--- Your objective ---
Which lines of the data contain the string "username"? Show each of them.

--- Dataset content ---

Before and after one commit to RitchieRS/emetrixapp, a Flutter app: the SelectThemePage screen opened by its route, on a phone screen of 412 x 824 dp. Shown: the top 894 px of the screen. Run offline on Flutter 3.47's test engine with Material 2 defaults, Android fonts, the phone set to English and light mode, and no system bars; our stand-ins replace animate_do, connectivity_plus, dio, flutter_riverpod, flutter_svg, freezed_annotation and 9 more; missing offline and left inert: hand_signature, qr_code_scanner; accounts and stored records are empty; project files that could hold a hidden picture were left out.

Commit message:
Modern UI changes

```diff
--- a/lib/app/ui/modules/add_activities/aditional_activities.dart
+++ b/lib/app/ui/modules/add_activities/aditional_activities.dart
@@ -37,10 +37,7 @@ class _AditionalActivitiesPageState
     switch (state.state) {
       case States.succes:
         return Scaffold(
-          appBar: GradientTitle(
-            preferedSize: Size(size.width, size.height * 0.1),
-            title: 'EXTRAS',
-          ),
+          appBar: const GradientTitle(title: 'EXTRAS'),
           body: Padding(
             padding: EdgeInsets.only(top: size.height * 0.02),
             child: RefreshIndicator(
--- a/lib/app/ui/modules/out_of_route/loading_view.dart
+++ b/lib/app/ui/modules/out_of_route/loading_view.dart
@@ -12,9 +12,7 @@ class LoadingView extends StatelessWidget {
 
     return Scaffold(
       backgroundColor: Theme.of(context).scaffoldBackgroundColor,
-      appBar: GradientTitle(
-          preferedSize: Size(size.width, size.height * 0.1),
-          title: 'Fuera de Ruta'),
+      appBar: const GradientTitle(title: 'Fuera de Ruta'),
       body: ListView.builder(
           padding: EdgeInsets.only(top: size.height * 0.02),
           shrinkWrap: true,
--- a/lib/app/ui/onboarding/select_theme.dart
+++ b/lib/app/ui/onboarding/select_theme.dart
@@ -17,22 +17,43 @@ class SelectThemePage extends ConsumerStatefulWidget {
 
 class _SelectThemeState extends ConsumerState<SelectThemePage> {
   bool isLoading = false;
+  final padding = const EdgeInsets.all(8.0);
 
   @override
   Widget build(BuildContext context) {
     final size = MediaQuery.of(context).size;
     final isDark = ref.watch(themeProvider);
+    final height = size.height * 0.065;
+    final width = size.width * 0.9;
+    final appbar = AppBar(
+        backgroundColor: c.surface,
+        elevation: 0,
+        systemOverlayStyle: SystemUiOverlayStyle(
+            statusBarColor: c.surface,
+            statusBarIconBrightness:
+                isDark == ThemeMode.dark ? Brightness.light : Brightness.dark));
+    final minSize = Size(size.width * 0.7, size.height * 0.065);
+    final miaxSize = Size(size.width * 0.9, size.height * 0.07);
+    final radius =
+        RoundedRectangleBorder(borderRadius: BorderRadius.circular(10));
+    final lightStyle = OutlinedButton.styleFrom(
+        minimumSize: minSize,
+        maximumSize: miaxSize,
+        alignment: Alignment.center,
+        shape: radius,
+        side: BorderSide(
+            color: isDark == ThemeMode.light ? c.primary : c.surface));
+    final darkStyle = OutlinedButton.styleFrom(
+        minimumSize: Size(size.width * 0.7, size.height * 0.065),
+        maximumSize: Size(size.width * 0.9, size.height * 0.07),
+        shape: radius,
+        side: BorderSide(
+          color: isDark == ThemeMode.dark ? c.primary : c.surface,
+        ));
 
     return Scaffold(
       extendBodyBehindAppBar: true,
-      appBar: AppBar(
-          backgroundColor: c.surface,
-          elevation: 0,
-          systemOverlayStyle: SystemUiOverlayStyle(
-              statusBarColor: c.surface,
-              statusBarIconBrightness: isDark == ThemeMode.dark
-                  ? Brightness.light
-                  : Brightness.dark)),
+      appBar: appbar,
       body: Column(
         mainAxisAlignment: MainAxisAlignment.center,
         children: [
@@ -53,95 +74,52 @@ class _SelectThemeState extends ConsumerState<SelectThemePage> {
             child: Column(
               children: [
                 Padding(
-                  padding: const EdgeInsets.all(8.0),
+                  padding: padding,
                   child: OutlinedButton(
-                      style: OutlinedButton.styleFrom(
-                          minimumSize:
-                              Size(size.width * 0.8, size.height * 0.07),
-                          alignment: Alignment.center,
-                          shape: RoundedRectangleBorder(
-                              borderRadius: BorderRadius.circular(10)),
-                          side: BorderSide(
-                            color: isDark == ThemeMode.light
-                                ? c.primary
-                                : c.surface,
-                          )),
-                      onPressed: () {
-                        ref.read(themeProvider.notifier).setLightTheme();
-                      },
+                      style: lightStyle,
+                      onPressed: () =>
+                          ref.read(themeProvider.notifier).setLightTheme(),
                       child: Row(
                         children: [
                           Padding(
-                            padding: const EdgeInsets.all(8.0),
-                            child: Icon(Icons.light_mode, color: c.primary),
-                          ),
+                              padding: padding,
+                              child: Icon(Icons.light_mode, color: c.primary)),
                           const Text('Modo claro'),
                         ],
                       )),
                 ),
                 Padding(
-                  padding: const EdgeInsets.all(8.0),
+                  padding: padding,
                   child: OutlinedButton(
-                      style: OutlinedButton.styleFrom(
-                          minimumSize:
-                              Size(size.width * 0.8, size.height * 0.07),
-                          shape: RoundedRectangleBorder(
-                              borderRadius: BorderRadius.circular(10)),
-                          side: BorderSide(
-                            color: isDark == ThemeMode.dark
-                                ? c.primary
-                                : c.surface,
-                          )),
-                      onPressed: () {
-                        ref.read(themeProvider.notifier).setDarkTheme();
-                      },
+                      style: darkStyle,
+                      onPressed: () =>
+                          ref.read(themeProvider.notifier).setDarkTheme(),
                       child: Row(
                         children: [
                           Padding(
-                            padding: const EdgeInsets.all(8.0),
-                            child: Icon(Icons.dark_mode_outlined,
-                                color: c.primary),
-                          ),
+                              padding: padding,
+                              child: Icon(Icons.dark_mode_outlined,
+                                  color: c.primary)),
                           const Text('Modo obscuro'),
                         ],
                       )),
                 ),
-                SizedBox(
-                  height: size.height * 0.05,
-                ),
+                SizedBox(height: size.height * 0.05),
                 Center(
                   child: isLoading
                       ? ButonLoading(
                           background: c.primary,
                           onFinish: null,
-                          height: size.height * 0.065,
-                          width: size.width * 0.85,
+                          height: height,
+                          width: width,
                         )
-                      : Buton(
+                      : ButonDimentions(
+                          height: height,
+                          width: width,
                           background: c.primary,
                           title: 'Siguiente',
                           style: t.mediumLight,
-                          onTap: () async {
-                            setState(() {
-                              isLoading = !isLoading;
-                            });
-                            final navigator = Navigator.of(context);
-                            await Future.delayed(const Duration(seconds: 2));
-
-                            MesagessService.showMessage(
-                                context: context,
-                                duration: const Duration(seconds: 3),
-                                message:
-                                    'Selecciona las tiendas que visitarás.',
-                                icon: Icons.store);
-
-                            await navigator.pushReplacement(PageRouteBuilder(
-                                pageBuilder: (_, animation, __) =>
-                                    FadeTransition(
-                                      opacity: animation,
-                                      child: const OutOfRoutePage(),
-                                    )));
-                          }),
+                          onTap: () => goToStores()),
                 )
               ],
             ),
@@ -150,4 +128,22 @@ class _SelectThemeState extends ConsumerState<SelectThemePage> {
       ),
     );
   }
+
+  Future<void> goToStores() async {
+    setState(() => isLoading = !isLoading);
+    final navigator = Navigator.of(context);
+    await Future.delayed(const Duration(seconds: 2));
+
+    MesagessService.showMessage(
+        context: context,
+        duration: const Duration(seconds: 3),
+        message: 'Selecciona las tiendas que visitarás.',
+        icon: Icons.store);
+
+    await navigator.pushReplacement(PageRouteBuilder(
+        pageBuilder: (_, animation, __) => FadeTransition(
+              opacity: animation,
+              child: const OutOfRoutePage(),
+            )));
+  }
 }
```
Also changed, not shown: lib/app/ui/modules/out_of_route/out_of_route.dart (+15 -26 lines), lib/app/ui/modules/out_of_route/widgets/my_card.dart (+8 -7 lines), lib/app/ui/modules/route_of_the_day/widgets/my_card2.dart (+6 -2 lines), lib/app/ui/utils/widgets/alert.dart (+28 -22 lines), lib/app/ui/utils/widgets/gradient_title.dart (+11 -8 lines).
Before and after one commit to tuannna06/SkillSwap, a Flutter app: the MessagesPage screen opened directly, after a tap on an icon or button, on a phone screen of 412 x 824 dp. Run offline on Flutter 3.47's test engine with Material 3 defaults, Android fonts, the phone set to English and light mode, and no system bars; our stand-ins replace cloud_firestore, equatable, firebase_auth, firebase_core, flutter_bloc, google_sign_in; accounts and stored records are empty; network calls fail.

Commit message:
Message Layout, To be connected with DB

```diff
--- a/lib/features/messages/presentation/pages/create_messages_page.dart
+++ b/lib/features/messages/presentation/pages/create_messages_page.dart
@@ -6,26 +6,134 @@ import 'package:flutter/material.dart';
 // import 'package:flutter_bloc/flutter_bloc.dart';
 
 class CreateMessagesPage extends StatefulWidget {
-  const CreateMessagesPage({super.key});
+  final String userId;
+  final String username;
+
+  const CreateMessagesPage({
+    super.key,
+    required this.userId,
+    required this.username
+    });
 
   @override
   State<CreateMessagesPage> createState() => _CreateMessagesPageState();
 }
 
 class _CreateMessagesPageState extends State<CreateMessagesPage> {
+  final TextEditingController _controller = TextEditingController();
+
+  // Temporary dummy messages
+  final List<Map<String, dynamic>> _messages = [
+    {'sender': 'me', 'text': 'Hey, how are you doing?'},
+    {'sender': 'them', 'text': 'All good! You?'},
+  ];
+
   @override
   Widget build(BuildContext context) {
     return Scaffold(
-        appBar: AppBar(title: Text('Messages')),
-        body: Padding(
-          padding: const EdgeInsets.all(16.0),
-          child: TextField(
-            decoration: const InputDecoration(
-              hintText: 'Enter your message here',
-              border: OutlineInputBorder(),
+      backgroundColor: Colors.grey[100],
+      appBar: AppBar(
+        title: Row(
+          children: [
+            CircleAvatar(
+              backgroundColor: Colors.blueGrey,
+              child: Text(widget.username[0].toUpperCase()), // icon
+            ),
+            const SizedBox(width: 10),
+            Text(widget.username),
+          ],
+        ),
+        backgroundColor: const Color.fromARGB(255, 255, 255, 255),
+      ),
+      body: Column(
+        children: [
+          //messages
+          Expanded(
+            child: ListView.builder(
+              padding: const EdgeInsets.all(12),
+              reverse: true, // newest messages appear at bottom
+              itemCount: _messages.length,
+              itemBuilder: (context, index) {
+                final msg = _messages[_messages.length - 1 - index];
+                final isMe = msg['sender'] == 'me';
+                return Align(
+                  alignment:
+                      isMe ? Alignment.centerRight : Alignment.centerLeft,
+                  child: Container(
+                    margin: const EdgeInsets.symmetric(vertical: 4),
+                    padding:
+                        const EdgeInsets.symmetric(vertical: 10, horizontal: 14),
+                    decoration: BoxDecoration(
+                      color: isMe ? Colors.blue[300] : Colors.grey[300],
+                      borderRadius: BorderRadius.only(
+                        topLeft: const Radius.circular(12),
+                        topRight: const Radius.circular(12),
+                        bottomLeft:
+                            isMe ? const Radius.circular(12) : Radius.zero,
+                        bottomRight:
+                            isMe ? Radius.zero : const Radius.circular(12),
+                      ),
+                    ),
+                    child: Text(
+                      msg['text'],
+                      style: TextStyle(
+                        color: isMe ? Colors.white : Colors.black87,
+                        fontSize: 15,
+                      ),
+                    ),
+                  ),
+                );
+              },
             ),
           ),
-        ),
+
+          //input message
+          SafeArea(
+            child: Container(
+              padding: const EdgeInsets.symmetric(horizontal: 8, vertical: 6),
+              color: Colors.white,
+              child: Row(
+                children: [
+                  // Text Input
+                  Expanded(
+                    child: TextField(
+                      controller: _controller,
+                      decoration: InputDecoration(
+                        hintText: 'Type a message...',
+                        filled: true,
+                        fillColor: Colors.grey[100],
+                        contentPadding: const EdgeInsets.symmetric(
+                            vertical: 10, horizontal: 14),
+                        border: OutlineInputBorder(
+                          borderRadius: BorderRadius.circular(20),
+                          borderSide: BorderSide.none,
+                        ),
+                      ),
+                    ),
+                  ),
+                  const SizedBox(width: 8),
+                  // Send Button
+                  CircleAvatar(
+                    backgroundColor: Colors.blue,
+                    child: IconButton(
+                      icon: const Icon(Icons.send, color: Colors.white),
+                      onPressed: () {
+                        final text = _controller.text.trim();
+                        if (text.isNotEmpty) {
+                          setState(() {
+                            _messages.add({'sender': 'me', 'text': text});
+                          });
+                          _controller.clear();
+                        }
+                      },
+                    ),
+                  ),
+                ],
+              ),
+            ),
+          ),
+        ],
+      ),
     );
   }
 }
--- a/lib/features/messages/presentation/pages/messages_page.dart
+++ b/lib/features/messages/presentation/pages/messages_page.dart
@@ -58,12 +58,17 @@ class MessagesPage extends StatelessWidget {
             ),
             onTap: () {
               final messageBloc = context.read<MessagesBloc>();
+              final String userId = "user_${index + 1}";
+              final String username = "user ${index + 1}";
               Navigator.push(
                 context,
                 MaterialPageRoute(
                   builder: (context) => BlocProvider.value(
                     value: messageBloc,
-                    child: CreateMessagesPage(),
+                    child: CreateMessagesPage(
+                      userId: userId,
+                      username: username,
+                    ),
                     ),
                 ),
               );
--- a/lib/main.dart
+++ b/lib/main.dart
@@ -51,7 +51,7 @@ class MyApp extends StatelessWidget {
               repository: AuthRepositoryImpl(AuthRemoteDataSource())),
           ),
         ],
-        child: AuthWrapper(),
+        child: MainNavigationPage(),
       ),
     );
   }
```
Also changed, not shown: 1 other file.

--- Solution ---
+  final String username;
+    required this.username
+              child: Text(widget.username[0].toUpperCase()), // icon
+            Text(widget.username),
+              final String username = "user ${index + 1}";
+                      username: username,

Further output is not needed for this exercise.